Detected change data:

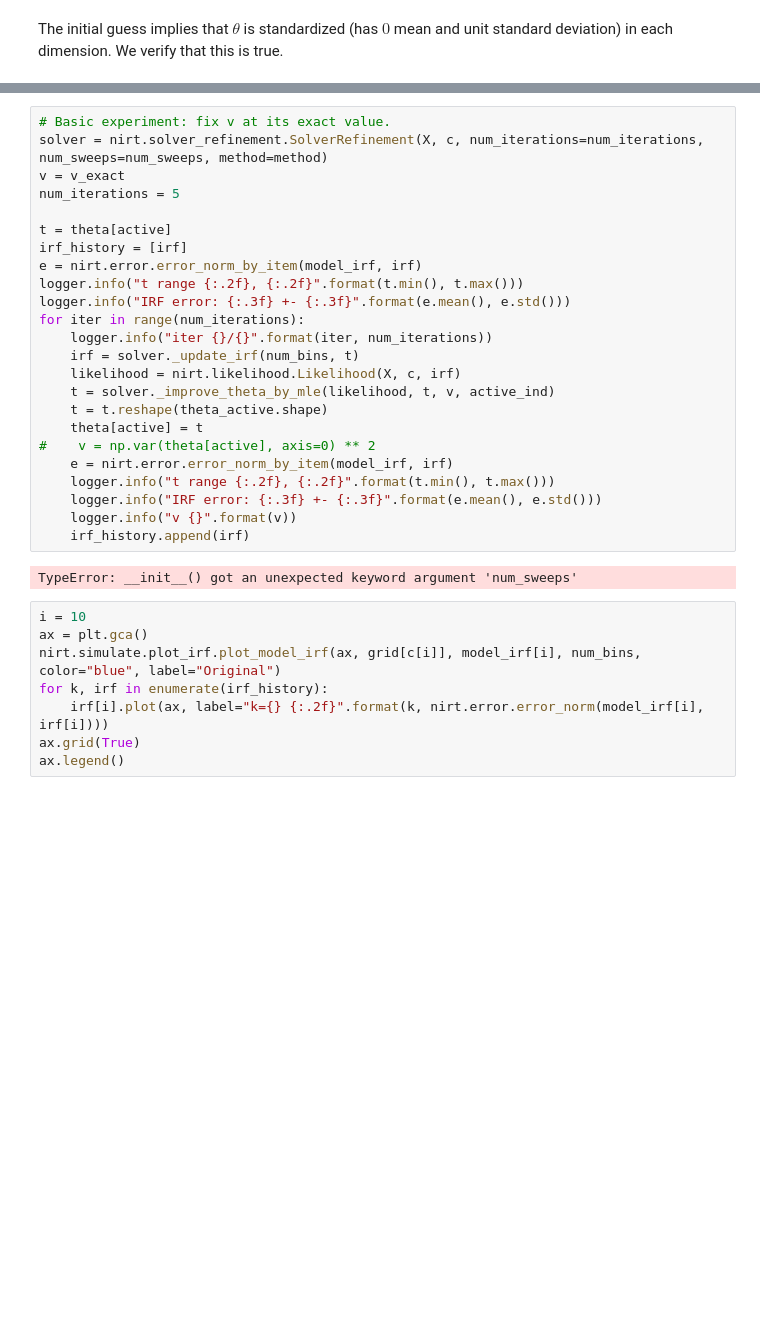
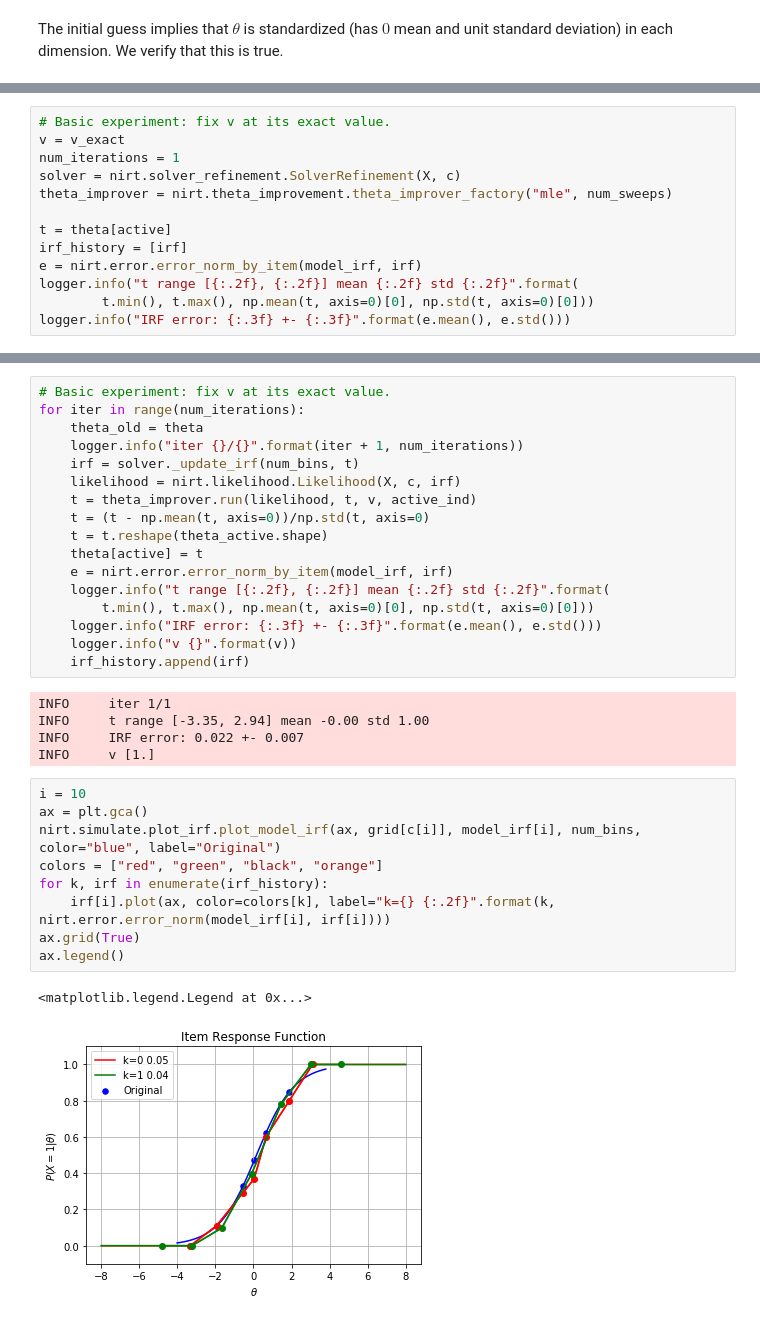
Before and after one commit to ETS-Next-Gen/irt-mcmc, a Jupyter notebook: notebooks/irt_solver_1d_simulated_data.ipynb, the cells around one changed output, grey strips where cells are left out. Cells and saved outputs as stored; diff of their text form; blank space fills up the shorter version.

```diff
--- a/notebooks/irt_solver_1d_simulated_data.ipynb
+++ b/notebooks/irt_solver_1d_simulated_data.ipynb
@@ -199,0 +198,13 @@ var [1.00032493]
+# %%
+# Basic experiment: fix v at its exact value.
+v = v_exact
+num_iterations = 1
+solver = nirt.solver_refinement.SolverRefinement(X, c)
+theta_improver = nirt.theta_improvement.theta_improver_factory("mle", num_sweeps)
+
+t = theta[active]
+irf_history = [irf]
+e = nirt.error.error_norm_by_item(model_irf, irf)
+logger.info("t range [{:.2f}, {:.2f}] mean {:.2f} std {:.2f}".format(
+        t.min(), t.max(), np.mean(t, axis=0)[0], np.std(t, axis=0)[0]))
+logger.info("IRF error: {:.3f} +- {:.3f}".format(e.mean(), e.std()))
@@ -200,34 +214,34 @@ var [1.00032493]
 # %%
 # Basic experiment: fix v at its exact value.
-solver = nirt.solver_refinement.SolverRefinement(X, c, num_iterations=num_iterations, num_sweeps=num_sweeps, method=method)
-v = v_exact
-num_iterations = 5
-
-t = theta[active]
-irf_history = [irf]
-e = nirt.error.error_norm_by_item(model_irf, irf)
-logger.info("t range {:.2f}, {:.2f}".format(t.min(), t.max()))
-logger.info("IRF error: {:.3f} +- {:.3f}".format(e.mean(), e.std()))
 for iter in range(num_iterations):
-    logger.info("iter {}/{}".format(iter, num_iterations))
+    theta_old = theta
+    logger.info("iter {}/{}".format(iter + 1, num_iterations))
     irf = solver._update_irf(num_bins, t)
     likelihood = nirt.likelihood.Likelihood(X, c, irf)
-    t = solver._improve_theta_by_mle(likelihood, t, v, active_ind)
+    t = theta_improver.run(likelihood, t, v, active_ind)
+    t = (t - np.mean(t, axis=0))/np.std(t, axis=0)
     t = t.reshape(theta_active.shape)
     theta[active] = t
-#    v = np.var(theta[active], axis=0) ** 2
     e = nirt.error.error_norm_by_item(model_irf, irf)
-    logger.info("t range {:.2f}, {:.2f}".format(t.min(), t.max()))
+    logger.info("t range [{:.2f}, {:.2f}] mean {:.2f} std {:.2f}".format(
+        t.min(), t.max(), np.mean(t, axis=0)[0], np.std(t, axis=0)[0]))
     logger.info("IRF error: {:.3f} +- {:.3f}".format(e.mean(), e.std()))
     logger.info("v {}".format(v))
     irf_history.append(irf)
 # %% [output]
-TypeError: __init__() got an unexpected keyword argument 'num_sweeps'
+INFO     iter 1/1
+INFO     t range [-3.35, 2.94] mean -0.00 std 1.00
+INFO     IRF error: 0.022 +- 0.007
+INFO     v [1.]
 # %%
 i = 10
 ax = plt.gca()
 nirt.simulate.plot_irf.plot_model_irf(ax, grid[c[i]], model_irf[i], num_bins, color="blue", label="Original")
+colors = ["red", "green", "black", "orange"]
 for k, irf in enumerate(irf_history):
-    irf[i].plot(ax, label="k={} {:.2f}".format(k, nirt.error.error_norm(model_irf[i], irf[i])))
+    irf[i].plot(ax, color=colors[k], label="k={} {:.2f}".format(k, nirt.error.error_norm(model_irf[i], irf[i])))
 ax.grid(True)
 ax.legend()
+# %% [output]
+<matplotlib.legend.Legend at 0x...>
+[figure, added]
```
Also changed, not shown: parts of 24 cells of this notebook, 22 other files.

What the exercise asks: Identify each line in the records above containing the word "nirt"; copy those lines.

Result of this exercise:
+solver = nirt.solver_refinement.SolverRefinement(X, c)
+theta_improver = nirt.theta_improvement.theta_improver_factory("mle", num_sweeps)
+e = nirt.error.error_norm_by_item(model_irf, irf)
-solver = nirt.solver_refinement.SolverRefinement(X, c, num_iterations=num_iterations, num_sweeps=num_sweeps, method=method)
-e = nirt.error.error_norm_by_item(model_irf, irf)
     likelihood = nirt.likelihood.Likelihood(X, c, irf)
     e = nirt.error.error_norm_by_item(model_irf, irf)
 nirt.simulate.plot_irf.plot_model_irf(ax, grid[c[i]], model_irf[i], num_bins, color="blue", label="Original")
-    irf[i].plot(ax, label="k={} {:.2f}".format(k, nirt.error.error_norm(model_irf[i], irf[i])))
+    irf[i].plot(ax, color=colors[k], label="k={} {:.2f}".format(k, nirt.error.error_norm(model_irf[i], irf[i])))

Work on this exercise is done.